The Largo, one of my favorite movements of all the violin works, is approached simply and elegantly. Jason allows the purity of the melodic lines, always at the forefront of the interpretation, to sing openly. The end of this movement is magical with Jason’s ornamentation sounding more violinistic as it fades to the Allegro. While the E Major Partita was transcribed for Lute by Bach himself adding subtle harmonic support to the violin score, the Sonatas were not (with the exception of the Fugue in the G Minor Sonata). Jason has tastefully added supporting voices to the Allegro to enhance the sheer joy and rise of spirit as Bach approaches the end of the violin cycle of solo works.

What struck me first while listening to Jason’s interpretation of the Sonata in G Minor, BWV1001 was how relaxed it was – more like the telling of a story where the pace allows the energy to build versus one where everything is given away too soon.
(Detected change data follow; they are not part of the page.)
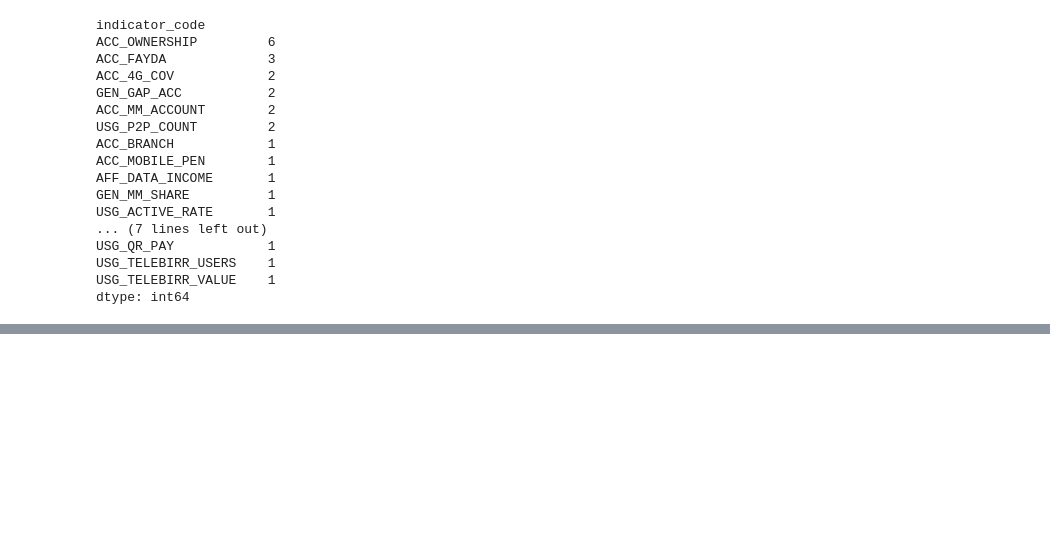
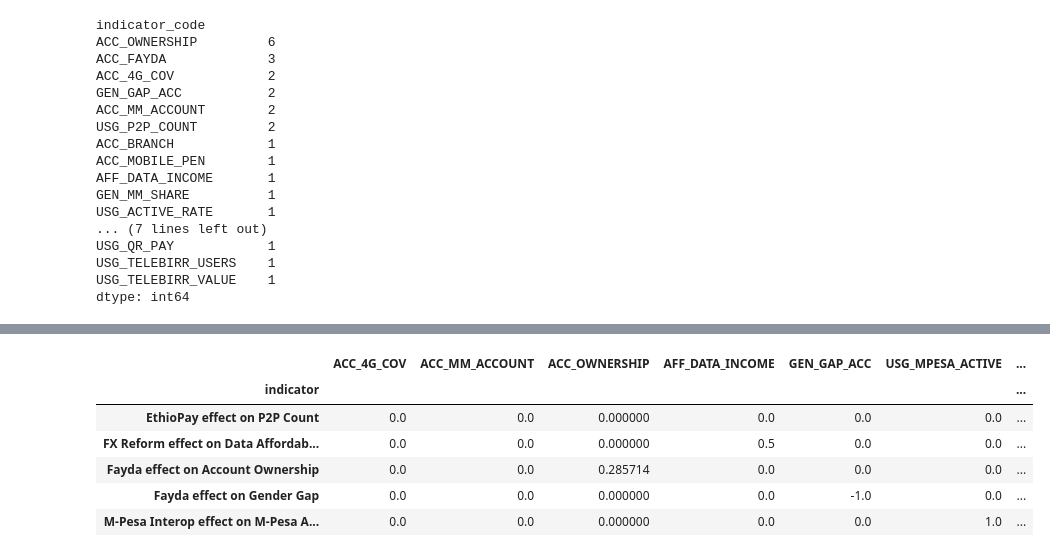
Before and after one commit to Lalisecf/ethiopia-fi-forecast-week11, a Jupyter notebook: notebooks/task4_forecasting.ipynb, the cells around one changed output, grey strips where cells are left out. Cells and saved outputs as stored; diff of their text form; code cells hidden in the pictures; blank space fills up the shorter version.

```diff
--- a/notebooks/task4_forecasting.ipynb
+++ b/notebooks/task4_forecasting.ipynb
@@ -238,0 +297,20 @@ dtype: int64
+# %%
+#Normalize each indicator column
+# Fill missing values with 0
+association_norm = association.fillna(0)
+
+# Normalize each indicator column
+association_norm = association_norm.div(
+    association_norm.abs().sum(axis=0),
+    axis=1
+).fillna(0)
+
+association_norm.head()
+# %% [output]
+|  | ACC_4G_COV | ACC_MM_ACCOUNT | ACC_OWNERSHIP | AFF_DATA_INCOME | GEN_GAP_ACC | USG_MPESA_ACTIVE | ... |
+| indicator |  |  |  |  |  |  | ... |
+| EthioPay effect on P2P Count | 0.0 | 0.0 | 0.000000 | 0.0 | 0.0 | 0.0 | ... |
+| FX Reform effect on Data Affordab... | 0.0 | 0.0 | 0.000000 | 0.5 | 0.0 | 0.0 | ... |
+| Fayda effect on Account Ownership | 0.0 | 0.0 | 0.285714 | 0.0 | 0.0 | 0.0 | ... |
+| Fayda effect on Gender Gap | 0.0 | 0.0 | 0.000000 | 0.0 | -1.0 | 0.0 | ... |
+| M-Pesa Interop effect on M-Pesa A... | 0.0 | 0.0 | 0.000000 | 0.0 | 0.0 | 1.0 | ... |
```
Also changed, not shown: parts of 18 cells of this notebook.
The exquisite ornamental lines of the Adagio, to the crispness of the voices in the Fugue, which is one of the finest renditions I have heard to date of this movement, all point to Jason’s natural ease with the complexity of what is truly before him. Clear, crisp, while also resonant and rich, this quality cannot be attributed to the wand alone. Jason’s playing sparkles here and to put it as my teenage sons often say, “it just vibes!”

And as a fantastic way to end the journey with Jason and Bach through this recording, he leaves us with the Presto. Virtuosically played with joy and intensity, a statement more than a suggestion, “This is how it is!”

To paraphrase Jason when he says that Bach is always there for us to explore, Jason’s explorations are of the highest kind – ones with a clear command of the instrument, a prodigious musical mind, and what sounds like a heart in the right place. Here’s hoping there is a Volume 3!

Bach Volume 2: Works for Violin is now available on most music streaming and purchase services!
Apple Music:

Left Hand Choreography

Developing a well-crafted, clear, and effortless left hand choreography requires a high level of experience, attention to extreme detail, and a deep understanding of your own hands. Over the years, cultivating these components through the learning process of new repertoire helps us assimilate more music in a more meaningful way and, importantly, retain it when there are limitations to our practice time.

I wrote about attention to detail in an earlier post but thought I would elaborate on one point in particular that many students overlook: when to lift a finger that has been holding down an important voice or serving as an anchor to prepare it for the next activity. I’d venture to say that most students would not know how to answer and those who did would answer, “When you need it.” I’d argue that it would be better to plan it out and take it a step further:  plan it out to align the movement with your inner pulse or at the very least, to align it with a specific beat in the music. Awareness of every detail, after all, is what we are after.

Here is a another passage from Bach’s Prelude in E Major. Notice that at beat 2, thumb silences the 5th string at which point finger 1 can relax. At anytime after that moment, we would want to lift 1 to prepare for the shift. Too early would conflict with the act of silencing the bass note, too late would cause a panic preceding the shift. So, in order to make it feel like the movement is weaved into the choreography, lift at the third beat. Now we have a specific moment that also happens to be in line with a pulse that our bodies should be naturally feeling. This translates into a movement that feels more like a natural occurrence than a movement that augments the challenge of the moment.

Bach Left Hand choreography.jpg

Though this Prelude provides countless moments to exercise this awareness, a more concise piece that I think is great for students in which to practice this concept is Bach’s Prelude BWV999. There are moments in every single measure where timing the left hand finger releases would aid the right hand in maintaining a rhythmic continuity versus introducing some of the manifestations of an erratic left hand choreography: unwanted accents, slightly uneven rhythm, etc…I’m hoping to have an edition of this to post in a few days. Stay tuned and in the meantime, start incorporating the concept of timed left hand finger releases into your repertoire.